- TASK TO COMPLETE
Determine how many lines in the records hold "textsf", then give that number by itself.

- INPUT DATA
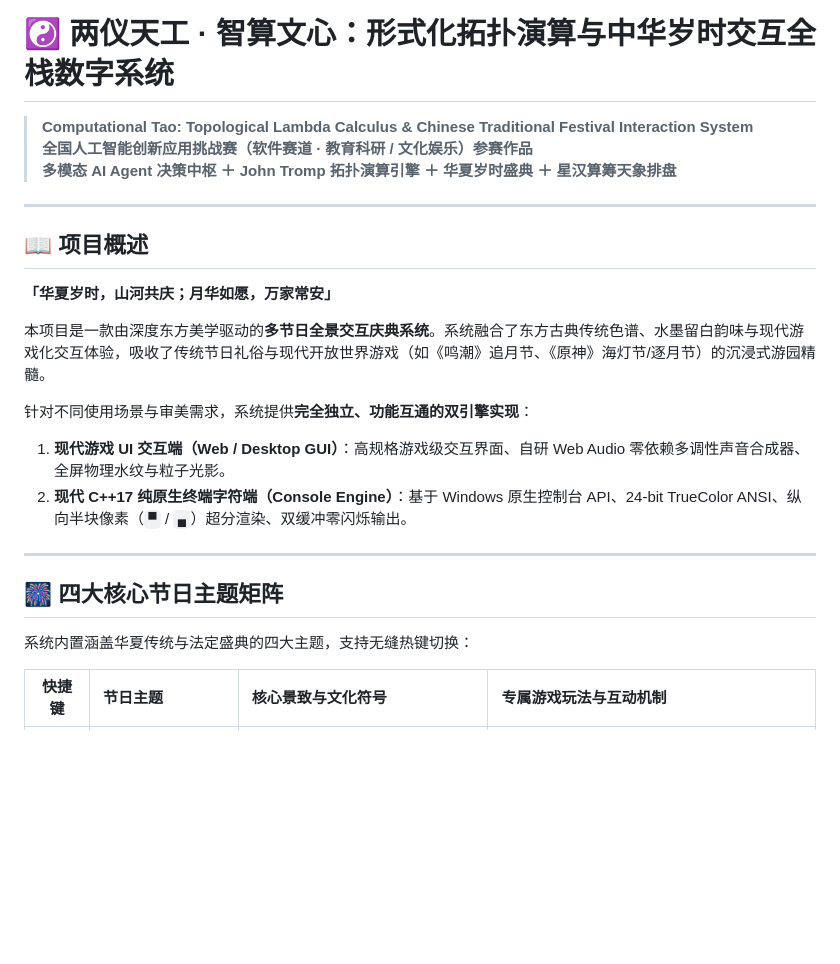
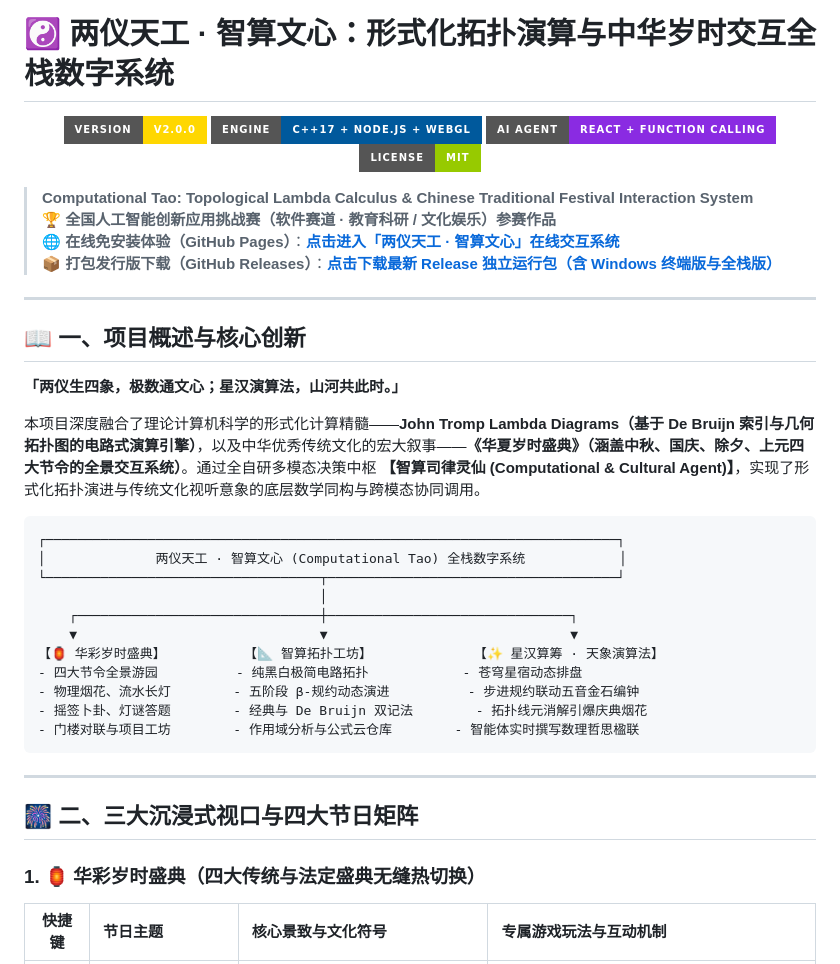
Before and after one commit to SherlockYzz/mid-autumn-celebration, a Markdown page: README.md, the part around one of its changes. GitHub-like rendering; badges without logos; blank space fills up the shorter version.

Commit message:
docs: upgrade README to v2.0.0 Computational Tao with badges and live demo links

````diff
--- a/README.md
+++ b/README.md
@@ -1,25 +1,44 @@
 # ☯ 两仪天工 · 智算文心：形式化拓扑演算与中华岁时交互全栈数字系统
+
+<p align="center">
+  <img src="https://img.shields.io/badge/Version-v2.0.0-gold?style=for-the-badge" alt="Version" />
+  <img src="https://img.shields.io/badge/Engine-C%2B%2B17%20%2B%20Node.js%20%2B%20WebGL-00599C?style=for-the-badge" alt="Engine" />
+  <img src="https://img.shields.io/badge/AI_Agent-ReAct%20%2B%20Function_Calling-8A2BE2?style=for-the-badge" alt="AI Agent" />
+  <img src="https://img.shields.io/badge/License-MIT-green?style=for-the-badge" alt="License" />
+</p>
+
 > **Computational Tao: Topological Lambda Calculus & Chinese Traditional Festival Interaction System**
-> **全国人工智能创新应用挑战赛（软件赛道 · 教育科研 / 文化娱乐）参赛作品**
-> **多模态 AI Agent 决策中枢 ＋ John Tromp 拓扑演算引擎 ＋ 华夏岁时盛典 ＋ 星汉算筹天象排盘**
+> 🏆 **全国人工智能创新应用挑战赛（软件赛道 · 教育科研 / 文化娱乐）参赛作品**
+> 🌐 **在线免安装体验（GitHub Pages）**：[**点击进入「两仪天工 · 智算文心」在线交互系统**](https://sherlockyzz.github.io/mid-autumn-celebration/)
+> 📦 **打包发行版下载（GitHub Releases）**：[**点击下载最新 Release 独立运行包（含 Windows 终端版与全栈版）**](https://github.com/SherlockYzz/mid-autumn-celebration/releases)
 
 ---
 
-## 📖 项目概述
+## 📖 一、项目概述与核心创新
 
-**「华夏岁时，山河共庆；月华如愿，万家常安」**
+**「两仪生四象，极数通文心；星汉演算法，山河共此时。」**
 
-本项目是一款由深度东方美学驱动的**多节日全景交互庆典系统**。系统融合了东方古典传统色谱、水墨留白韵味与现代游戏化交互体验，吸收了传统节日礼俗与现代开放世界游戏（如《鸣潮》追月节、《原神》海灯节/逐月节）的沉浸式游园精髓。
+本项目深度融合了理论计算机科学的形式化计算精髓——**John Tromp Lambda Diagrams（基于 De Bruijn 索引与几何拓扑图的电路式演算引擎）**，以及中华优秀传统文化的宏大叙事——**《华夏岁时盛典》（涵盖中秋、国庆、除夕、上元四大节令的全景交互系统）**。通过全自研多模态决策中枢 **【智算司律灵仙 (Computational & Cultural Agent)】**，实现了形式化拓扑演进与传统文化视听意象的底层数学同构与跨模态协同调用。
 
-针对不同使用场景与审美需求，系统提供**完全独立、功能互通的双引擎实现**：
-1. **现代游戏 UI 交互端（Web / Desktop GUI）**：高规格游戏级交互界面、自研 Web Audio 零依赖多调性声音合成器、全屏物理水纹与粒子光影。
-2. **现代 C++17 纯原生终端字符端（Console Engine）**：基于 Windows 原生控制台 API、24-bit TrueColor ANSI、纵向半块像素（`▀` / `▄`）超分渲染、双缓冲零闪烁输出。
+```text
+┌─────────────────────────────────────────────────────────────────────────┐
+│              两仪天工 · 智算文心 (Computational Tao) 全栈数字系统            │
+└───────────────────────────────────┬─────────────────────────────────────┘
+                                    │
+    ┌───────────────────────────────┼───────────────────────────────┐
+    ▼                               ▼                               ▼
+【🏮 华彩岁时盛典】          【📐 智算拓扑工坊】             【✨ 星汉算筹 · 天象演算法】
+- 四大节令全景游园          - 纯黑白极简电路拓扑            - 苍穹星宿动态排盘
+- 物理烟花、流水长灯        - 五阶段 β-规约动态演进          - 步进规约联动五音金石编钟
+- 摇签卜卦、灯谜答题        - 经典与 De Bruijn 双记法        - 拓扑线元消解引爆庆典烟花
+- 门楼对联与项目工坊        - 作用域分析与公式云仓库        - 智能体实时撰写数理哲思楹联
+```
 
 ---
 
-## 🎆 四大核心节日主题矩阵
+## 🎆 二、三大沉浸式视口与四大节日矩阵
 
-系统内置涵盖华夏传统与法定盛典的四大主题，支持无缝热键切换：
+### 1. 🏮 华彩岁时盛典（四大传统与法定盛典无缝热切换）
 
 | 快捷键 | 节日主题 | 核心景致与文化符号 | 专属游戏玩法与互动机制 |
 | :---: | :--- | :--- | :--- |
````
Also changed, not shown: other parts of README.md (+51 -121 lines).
* * *
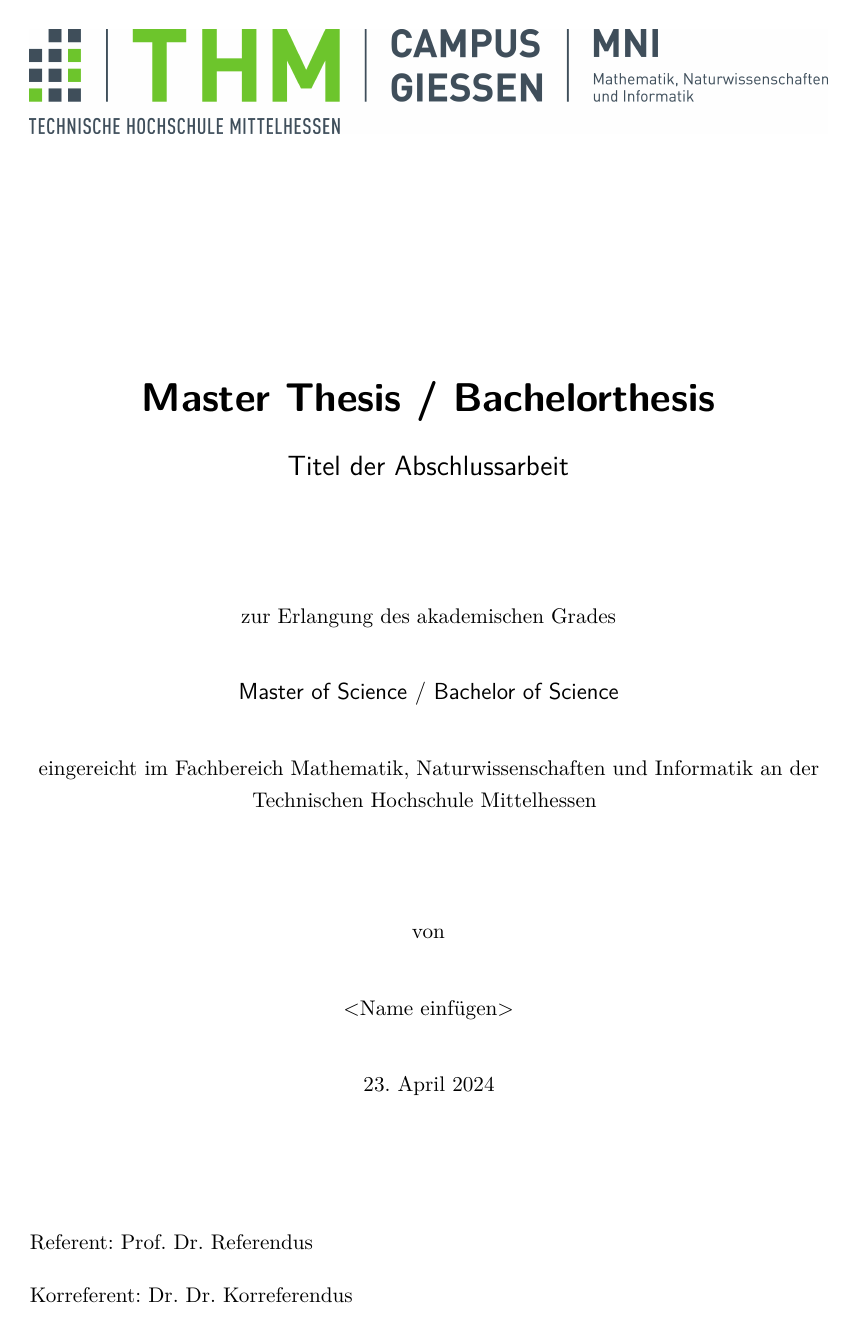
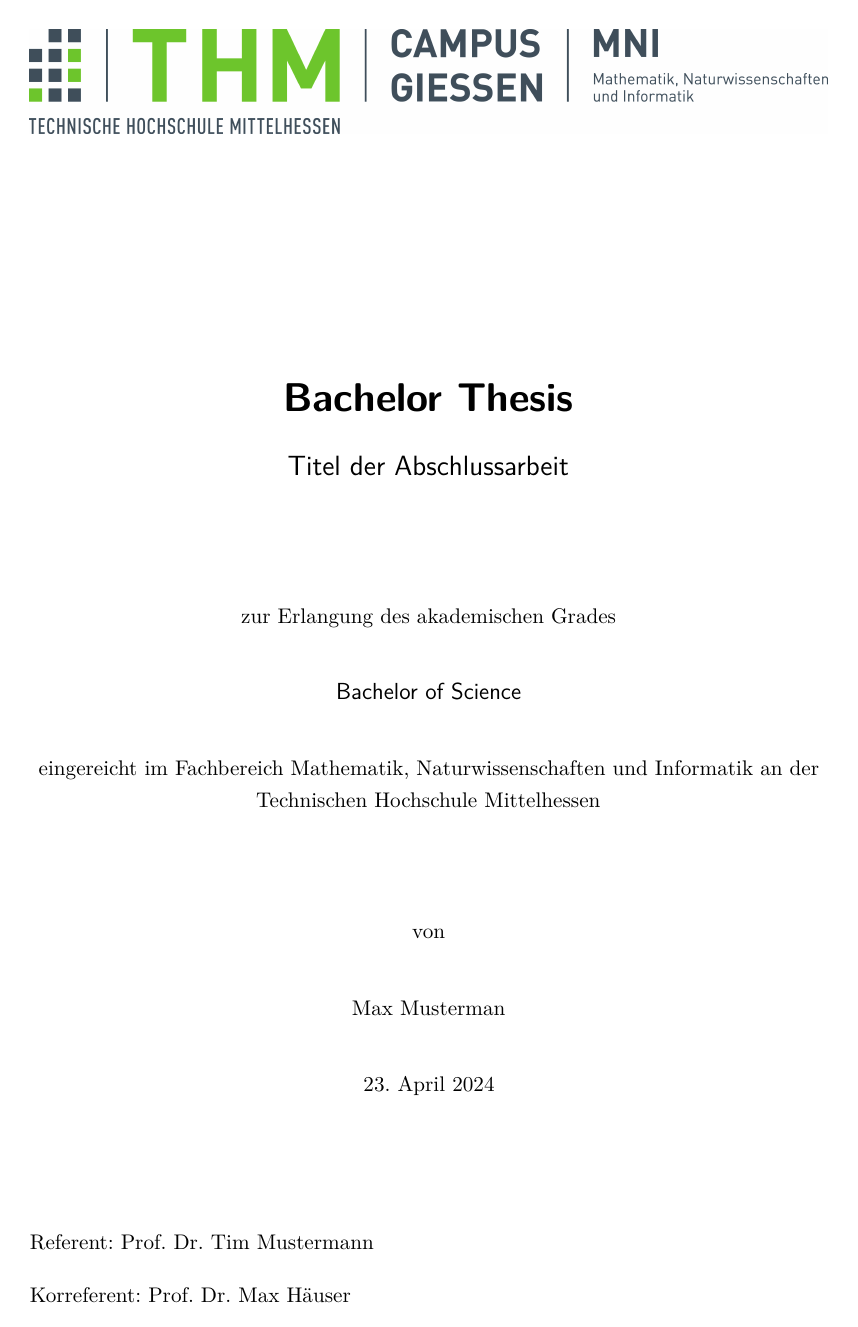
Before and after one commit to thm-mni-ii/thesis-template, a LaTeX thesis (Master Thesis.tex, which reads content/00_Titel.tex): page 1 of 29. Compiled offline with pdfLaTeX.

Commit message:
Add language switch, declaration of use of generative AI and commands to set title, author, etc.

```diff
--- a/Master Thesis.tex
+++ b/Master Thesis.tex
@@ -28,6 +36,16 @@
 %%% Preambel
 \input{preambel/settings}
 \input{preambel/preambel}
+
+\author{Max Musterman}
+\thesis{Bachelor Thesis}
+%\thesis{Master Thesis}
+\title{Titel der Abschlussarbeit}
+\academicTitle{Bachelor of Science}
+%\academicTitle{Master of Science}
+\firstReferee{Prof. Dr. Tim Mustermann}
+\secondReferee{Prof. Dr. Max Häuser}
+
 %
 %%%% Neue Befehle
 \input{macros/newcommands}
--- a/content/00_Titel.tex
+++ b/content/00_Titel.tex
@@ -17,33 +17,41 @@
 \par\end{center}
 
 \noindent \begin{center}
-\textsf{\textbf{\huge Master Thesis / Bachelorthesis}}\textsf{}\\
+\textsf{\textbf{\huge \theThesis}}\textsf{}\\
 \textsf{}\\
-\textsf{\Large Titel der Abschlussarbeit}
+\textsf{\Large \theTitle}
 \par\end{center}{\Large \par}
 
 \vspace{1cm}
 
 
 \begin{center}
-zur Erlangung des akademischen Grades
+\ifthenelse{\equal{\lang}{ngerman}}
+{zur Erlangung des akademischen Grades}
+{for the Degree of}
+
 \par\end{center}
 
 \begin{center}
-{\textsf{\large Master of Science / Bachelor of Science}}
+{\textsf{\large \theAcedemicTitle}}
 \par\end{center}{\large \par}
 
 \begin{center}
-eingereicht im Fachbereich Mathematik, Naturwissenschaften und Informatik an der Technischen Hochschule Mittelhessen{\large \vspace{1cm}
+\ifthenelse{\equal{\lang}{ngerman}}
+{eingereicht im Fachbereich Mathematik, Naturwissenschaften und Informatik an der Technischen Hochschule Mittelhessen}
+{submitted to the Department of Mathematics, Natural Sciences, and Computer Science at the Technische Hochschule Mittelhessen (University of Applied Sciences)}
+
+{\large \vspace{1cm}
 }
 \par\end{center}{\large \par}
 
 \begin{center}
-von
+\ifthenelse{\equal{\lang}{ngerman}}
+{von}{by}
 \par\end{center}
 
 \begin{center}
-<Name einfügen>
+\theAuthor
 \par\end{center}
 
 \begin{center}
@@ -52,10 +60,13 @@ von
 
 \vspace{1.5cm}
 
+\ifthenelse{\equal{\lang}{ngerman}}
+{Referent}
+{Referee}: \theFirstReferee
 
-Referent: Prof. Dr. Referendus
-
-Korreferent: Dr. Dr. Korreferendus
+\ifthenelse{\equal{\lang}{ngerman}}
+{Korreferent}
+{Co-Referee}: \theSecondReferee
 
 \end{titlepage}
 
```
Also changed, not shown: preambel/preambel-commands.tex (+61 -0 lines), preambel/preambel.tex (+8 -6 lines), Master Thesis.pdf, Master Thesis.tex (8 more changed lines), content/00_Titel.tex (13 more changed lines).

- SOLUTION TO THE PROBLEM
7